New Accenture research has suggested a substantial perception gap between employers and employees when it comes to workplace culture.
While leaders might believe they create empowering workplace environments, not all of their employees agree.
Ahead of its 16th annual International Women’s Day event, Accenture released new research, which shows a massive discrepancy between what leaders believe about their organisations and what their employees believe.
The research suggests that while 86pc of leaders in Ireland believe employees have flexibility and control over when, where and how they work, only 27pc of employees agree.
Additionally, almost 80pc of leaders surveyed feel they create empowering environments where people have a sense of belonging, yet only 32pc of employees feel that’s the case.
The report also found that workplace culture is becoming increasingly important, particularly for women, when it comes to being able to thrive at work. The research found that 83pc of women and 67pc of men care increasingly about workplace culture.
The annual event, which was held today (5 March) at the Convention Centre in Dublin, aimed to explore how the ‘equality progress gap’ could be closed and what it means to be an inclusive leader.
Dr Michelle Cullen, a managing director and head of inclusion and diversity at Accenture in Ireland, said that despite the growing awareness of the importance of workplace culture, progress isn’t fast enough.
“Creating a culture of equality must be at the top of the business agenda. It starts with the belief that diversity is not only the right thing to do, but a business imperative that is treated the same as any other strategic priority.”
However, the research showed that most leaders rank diversity and workplace culture low on their list of top organisational priorities, instead favouring brand recognition and quality, and financial performance.
Only 40pc of leaders ranked diversity as their top priority and less than 30pc ranked workplace culture at the top.
Employees don’t feel they can be open

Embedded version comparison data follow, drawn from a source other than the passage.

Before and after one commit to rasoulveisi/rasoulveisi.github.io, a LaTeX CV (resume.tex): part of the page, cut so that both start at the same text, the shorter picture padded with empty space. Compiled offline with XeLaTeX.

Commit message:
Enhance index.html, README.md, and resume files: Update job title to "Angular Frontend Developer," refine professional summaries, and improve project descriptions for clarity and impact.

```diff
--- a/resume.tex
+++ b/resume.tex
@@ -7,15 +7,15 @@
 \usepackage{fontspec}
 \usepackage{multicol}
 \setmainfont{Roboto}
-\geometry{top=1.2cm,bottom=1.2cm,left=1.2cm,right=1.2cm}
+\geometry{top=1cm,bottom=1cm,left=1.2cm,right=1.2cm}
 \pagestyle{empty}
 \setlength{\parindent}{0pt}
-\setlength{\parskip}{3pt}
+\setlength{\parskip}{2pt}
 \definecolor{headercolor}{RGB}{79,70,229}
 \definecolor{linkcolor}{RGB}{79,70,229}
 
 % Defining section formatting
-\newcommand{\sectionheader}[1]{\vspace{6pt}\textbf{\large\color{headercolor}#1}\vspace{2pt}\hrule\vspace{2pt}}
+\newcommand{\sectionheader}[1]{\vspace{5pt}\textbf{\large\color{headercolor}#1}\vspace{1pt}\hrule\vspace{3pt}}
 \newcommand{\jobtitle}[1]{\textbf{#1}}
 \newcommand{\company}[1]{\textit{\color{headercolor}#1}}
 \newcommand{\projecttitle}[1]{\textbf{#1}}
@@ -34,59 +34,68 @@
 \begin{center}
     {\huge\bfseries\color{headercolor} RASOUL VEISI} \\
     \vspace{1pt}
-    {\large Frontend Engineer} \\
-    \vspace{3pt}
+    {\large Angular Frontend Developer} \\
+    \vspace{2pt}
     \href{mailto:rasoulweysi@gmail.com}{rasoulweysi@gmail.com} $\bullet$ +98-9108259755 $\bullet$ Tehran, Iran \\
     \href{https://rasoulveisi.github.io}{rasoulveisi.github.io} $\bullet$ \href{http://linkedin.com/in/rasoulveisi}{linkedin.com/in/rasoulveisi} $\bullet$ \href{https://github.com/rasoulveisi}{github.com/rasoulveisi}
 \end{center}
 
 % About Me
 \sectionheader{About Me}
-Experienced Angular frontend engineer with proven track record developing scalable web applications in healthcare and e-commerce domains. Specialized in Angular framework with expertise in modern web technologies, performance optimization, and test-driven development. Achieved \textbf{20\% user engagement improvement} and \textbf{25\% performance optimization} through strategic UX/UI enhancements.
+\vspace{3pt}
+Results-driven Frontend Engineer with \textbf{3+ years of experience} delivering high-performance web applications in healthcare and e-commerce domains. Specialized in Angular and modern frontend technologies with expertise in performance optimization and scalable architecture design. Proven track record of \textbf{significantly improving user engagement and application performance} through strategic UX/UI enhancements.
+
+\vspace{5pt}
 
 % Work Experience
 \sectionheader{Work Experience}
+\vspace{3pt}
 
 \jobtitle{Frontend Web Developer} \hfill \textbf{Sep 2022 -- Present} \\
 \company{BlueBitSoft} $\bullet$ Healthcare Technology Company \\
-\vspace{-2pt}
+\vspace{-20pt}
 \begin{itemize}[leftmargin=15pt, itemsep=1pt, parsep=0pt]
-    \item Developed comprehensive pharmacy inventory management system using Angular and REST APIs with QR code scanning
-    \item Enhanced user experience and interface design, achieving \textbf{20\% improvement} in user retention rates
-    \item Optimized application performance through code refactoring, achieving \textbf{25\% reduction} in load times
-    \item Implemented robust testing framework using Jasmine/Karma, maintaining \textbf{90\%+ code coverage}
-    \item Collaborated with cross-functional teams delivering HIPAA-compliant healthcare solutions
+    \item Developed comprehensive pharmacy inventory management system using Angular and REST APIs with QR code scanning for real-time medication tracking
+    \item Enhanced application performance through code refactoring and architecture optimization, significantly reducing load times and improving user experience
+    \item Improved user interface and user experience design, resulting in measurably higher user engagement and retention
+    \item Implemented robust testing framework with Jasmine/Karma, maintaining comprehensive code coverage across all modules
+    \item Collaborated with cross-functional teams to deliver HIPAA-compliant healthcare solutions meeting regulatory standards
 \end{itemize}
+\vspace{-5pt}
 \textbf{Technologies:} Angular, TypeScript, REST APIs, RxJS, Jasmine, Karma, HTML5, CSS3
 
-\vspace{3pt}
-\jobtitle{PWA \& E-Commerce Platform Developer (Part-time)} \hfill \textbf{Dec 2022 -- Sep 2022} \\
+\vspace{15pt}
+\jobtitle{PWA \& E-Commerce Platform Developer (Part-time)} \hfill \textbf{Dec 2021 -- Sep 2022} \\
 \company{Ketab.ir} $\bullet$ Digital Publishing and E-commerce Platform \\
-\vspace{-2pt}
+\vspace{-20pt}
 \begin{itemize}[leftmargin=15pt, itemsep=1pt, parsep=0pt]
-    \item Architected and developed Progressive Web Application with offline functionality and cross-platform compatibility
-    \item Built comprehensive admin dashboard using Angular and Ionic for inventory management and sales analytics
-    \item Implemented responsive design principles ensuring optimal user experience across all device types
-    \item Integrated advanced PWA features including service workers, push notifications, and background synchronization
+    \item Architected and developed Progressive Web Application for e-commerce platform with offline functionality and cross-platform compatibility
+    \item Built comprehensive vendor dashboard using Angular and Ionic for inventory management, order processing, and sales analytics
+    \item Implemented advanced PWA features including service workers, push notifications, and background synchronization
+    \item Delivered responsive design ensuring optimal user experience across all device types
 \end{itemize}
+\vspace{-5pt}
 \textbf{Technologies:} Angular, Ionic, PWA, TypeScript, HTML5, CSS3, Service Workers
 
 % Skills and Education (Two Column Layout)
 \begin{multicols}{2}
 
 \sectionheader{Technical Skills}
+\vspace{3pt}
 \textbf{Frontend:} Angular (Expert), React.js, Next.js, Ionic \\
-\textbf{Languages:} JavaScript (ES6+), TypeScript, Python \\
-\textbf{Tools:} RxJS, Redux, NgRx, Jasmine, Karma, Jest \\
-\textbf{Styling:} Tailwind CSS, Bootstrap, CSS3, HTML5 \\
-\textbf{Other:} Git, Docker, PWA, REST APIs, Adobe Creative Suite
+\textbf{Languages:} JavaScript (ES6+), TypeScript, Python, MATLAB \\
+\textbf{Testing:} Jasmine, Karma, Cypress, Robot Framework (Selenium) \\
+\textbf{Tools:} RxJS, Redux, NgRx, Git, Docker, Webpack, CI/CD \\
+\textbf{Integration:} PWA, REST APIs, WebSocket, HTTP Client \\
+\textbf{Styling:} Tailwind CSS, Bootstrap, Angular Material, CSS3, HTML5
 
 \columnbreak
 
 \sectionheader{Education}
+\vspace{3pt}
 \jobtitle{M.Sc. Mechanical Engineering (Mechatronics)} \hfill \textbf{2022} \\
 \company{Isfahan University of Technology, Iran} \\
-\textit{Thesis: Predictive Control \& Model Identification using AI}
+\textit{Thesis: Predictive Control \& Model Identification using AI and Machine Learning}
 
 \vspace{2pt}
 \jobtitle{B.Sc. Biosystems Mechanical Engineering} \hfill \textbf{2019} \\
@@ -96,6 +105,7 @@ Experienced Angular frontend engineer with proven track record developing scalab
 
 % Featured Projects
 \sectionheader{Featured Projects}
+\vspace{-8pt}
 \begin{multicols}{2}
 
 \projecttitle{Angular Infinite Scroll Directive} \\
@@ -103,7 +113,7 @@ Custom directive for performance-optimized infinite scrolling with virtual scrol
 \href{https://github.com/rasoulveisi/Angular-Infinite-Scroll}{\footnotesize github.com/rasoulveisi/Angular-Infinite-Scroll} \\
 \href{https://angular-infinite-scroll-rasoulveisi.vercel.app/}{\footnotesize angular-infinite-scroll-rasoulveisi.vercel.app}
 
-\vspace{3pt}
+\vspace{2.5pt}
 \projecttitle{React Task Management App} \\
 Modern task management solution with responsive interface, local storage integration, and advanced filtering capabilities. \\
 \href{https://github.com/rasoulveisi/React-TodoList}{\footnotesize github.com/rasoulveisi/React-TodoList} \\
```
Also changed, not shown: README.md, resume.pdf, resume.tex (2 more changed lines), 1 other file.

The latest research also showed a discrepancy between leaders and employees around how safe employees feel about raising sensitive issues. While 90pc of leaders surveyed believe their employees feel safe enough to be open about a physical disability, only 70pc of employees agreed.
Similarly, 85pc of leaders believe employees would feel safe enough to raise a concern about their mental health, but only 60pc of employees shared this view.
Accenture’s country managing director, Alastair Blair, said closing the perception gap starts with leaders understanding there is a gap. “It is an opportunity for leaders to connect with and involve their people, to truly understand how they feel at work,” he said.
“Based on what matters most to their people, leaders can prioritise and take action to close the gap, accelerating true equality for all in their organisation.”
According to Accenture’s report, closing the perception gap by half would mean the proportion of women who aim to reach a leadership position would climb by almost 50pc, and the proportion of women who feel like a key member of their team would rise from one in five to more than one in three.